Notes from the Golden Orange
EppsNet Archive: Literature
Without money, you’re one day old and one inch tall. And you’re nude, too. But the beauty of it is, there’s no point in doing anything to you if you haven’t got any money. They could do things to you. But if you haven’t got the money, they can’t be fucked.
Coursera‘s been around long enough now that some classes are being offered for a second time, including a couple that I’ve taken and recommend:
We are all receding — waving or beckoning or just kissing our fingertips, we are all fading, shrinking, paling. Life is all losing, we are all losing, losing mother, father, youth, hair, looks, teeth, friends, lovers, shape, reason, life. We are losing, losing, losing. Take life away. It’s too hard, too difficult. We aren’t any good at it. Try us out on something else. But shelve life. Take life off the stands. It’s too fucking difficult and we aren’t any good at it.
That reminds me — it’s probably about time to schedule an eye exam because I can’t goddamn see any more . . .
Let me tell you what really happened, the voice said. All those years you waited torpidly, like a sleepwalker, pulled and pushed about by others’ opinions, by external pressure, by your illusions, by the official rules you internalized. You were misled by your own frustration and passivity, believing that what you were not allowed to have was what your heart was destined to embrace.
These are the books I read in 2012, roughly in the order listed. The ratings and tags are mine. They don’t represent a consensus of opinion.
Book of the Year: Please Look After Mom by Kyung-Sook Shin
Master K’ung said, the gentleman has nine cares. In seeing he is careful to see clearly, in hearing he is careful to hear distinctly, in his looks he is careful to be kindly; in his manner to be respectful, in his words to be loyal, in his work to be diligent. When in doubt he is careful to ask for information; when angry he has a care for the consequences, and when he sees a chance of gain, he thinks carefully whether the pursuit of it would be consonant with the Right.
The Master said, The Ways of the true gentleman are three. I myself have met with success in none of them. For he that is really Good is never unhappy, he that is really wise is never perplexed, he that is really brave is never afraid. Tzu-kung said, That, Master, is your own Way!
zu-Kung asked about government. The Master said, sufficient food, sufficient weapons, and the confidence of the common people. Tzu-Kung said, Suppose you had no choice but to dispense with one of these three, which would you forgo? The Master said, Weapons. Tzu-Kung said, Suppose you were forced to dispense with one of the two that were left, which would you forgo? The Master said, Food. For from of old death has been the lot of all men; but a people that no longer trusts its rulers is lost indeed.
Master Tsêng said, The true Knight of the Way must perforce be both broad-shouldered and stout of heart; his burden is heavy and he has far to go. For Goodness is the burden he has taken upon himself; and must we not grant that it is a heavy one to bear? Only with death does his journey end; then must we not grant that he has far to go?

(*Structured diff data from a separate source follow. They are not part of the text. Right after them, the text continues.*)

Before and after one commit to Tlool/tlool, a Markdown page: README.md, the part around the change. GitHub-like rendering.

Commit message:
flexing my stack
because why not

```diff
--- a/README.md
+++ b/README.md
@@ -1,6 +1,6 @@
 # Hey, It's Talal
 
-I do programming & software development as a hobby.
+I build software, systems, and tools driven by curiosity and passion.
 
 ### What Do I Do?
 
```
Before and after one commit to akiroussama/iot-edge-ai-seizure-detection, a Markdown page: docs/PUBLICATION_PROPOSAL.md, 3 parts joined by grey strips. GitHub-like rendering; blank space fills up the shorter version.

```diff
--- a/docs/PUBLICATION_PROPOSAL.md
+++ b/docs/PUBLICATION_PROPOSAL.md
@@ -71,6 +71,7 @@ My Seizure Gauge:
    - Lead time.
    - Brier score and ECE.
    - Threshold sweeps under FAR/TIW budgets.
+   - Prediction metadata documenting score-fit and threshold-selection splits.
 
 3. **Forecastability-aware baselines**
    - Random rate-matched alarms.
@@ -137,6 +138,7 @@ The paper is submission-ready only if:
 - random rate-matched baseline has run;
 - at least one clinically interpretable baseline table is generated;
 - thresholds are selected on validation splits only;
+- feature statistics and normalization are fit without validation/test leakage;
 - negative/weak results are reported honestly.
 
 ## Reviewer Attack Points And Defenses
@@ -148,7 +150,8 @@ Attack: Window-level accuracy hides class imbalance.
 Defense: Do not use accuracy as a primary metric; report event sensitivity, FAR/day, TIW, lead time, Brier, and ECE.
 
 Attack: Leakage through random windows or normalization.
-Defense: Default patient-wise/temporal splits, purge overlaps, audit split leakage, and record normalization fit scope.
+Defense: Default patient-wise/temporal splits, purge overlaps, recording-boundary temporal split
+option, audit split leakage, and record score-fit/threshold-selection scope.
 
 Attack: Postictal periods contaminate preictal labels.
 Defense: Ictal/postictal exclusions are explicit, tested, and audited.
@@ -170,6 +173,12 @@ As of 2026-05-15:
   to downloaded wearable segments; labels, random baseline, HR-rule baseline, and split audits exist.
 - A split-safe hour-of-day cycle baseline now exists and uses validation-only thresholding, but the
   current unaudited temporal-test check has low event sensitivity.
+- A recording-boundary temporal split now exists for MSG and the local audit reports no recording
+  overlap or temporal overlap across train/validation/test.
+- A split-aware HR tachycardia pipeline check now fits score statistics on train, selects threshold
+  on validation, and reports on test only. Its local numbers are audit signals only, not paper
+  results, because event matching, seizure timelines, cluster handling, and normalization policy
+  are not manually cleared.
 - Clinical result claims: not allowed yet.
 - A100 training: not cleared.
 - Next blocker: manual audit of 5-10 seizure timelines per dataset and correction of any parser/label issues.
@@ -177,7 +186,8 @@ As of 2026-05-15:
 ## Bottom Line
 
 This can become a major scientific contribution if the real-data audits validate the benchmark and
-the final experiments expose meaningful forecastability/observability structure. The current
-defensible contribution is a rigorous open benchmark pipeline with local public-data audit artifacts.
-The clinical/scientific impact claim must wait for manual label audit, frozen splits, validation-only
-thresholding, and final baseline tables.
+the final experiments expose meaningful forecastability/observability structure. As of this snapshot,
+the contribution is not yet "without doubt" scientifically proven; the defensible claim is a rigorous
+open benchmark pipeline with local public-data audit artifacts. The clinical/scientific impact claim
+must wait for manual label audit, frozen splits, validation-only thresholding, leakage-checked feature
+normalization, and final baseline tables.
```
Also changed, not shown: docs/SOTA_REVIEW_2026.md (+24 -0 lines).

“Mr. Pickens knew that once he got his preaching diploma, he would open a church for modern Baptists, Baptists who were sick to death of hell and sin being stuffed down their gullets every Sunday. There wasn’t going to be any of that old-fashioned ranting and raving in Mr. Pickens’s church. His Baptist church would be guided by reason and logic. Everyone could drink in moderation. Everyone could dance and pet as long as they were fifteen—well, maybe sixteen or seventeen. At thirty, if you still weren’t married, you could sleep with someone, and it wouldn’t be a sin—that is, as long as you loved that person. If you hit forty and were still single, you’d be eligible for adultery not being a sin, as long as no children’s feelings got hurt and it was kept very discreet. But you still had to love and respect the person; you couldn’t just do it for sex.”
nd now, do You see those stones in this parched and barren desert? Turn them into loaves of bread and men will follow You like cattle, grateful and docile, although constantly fearful lest You withdraw Your hand and they lose Your loaves. . . . You thought, what sort of freedom would they have if their obedience was bought with bread? You replied that man does not live by bread alone. . . .
So, in the end, they will lay their freedom at our feet and say to us, “Enslave us but feed us!” And they will finally understand that freedom and the assurance of daily bread for everyone are two incompatible notions that could never co-exist! . . .
They will marvel at us and worship us like gods, because, by becoming their masters, we have accepted the burden of freedom that they were too frightened to face, just because we have agreed to rule over them — that is how terrifying freedom will have become to them finally! . . .
I tell You once more that man has no more pressing, agonizing need than the need to find someone to whom he can hand over as quickly as possible the gift of freedom with which the poor wretch comes into the world. . . .
We have corrected Your work and have now founded it on miracle, mystery and authority. And men rejoice at being led like cattle again, with the terrible gift of freedom that brought them so much suffering removed from them. . . .
They will tell us the secrets that most torment their consciences, they will tell us everything, and we shall solve all their problems, and they will trust to our solutions completely, because they will be rid of the terrible worry and the frightening torment they know today when they have to decide for themselves how to act.
f God exists, then no doubt I’ve sinned and I’ll answer for it; but if there is no God, then I didn’t offend them nearly enough, those holy fathers of yours.
“It says in the Scriptures that if you have as much as a grain of faith and if you ask a mountain to move into the sea. it will do so at once and without delay, the second you ask it. So, Mr. Gregory, since you’re a believer and I’m an unbeliever — for which you keep reproaching me — why don’t you try asking the mountain to slide not even all the way into the sea (because there’s no sea anywhere near here) but just down into our stinking little river, the one that runs behind our garden. If you do, you’ll see for yourself that nothing will move, that everything will remain where it is, even though you shout all you want, and that should prove that you too, Mr. Gregory, do not have the true faith, which you like to reproach others for lacking.”
ctually, I believe that, in telling you all about the struggle that took place in me, I twisted things a little, to make myself look a little better. But I don’t care if I did. The hell with all this spying on the human heart!
My favorite poem of the week — again from Modern & Contemporary American Poetry – was “Invasion of the Body Snatchers” by Bernadette Mayer, especially the final image of the stressed-out new mother reading The Wild Boy of Aveyron, about a feral child raised by wolves.
One of the things I like about the class is that the video lessons are done a little differently than other Coursera classes I’ve taken. Rather than recorded lectures, the videos consist of the instructor, Al Filreis, leading a small group of Penn students in close readings of selected poems.
Anyway, here are a few of my favorites so far:
- I dwell in Possibility by Emily Dickinson
- Tell all the Truth but tell it slant by Emily Dickinson
- The Brain within its Groove by Emily Dickinson
- Danse Russe by William Carlos Williams
- This Is Just To Say by Willim Carlos Williams
- A Supermarket in California by Allen Ginsburg
- Lines for an Abortionist’s Office by Ruth Lechlitner
- Incident by Countee Cullen
These next two, both by Richard Wilbur, I want to single out as being particularly exquisite and heartbreaking:
I have heard what the talkers were talking, the talk of the
beginning and the end,
But I do not talk of the beginning or the end.
There was never any more inception than there is now,
Nor any more youth or age than there is now,
And will never be any more perfection than there is now,
Nor any more heaven or hell than there is now.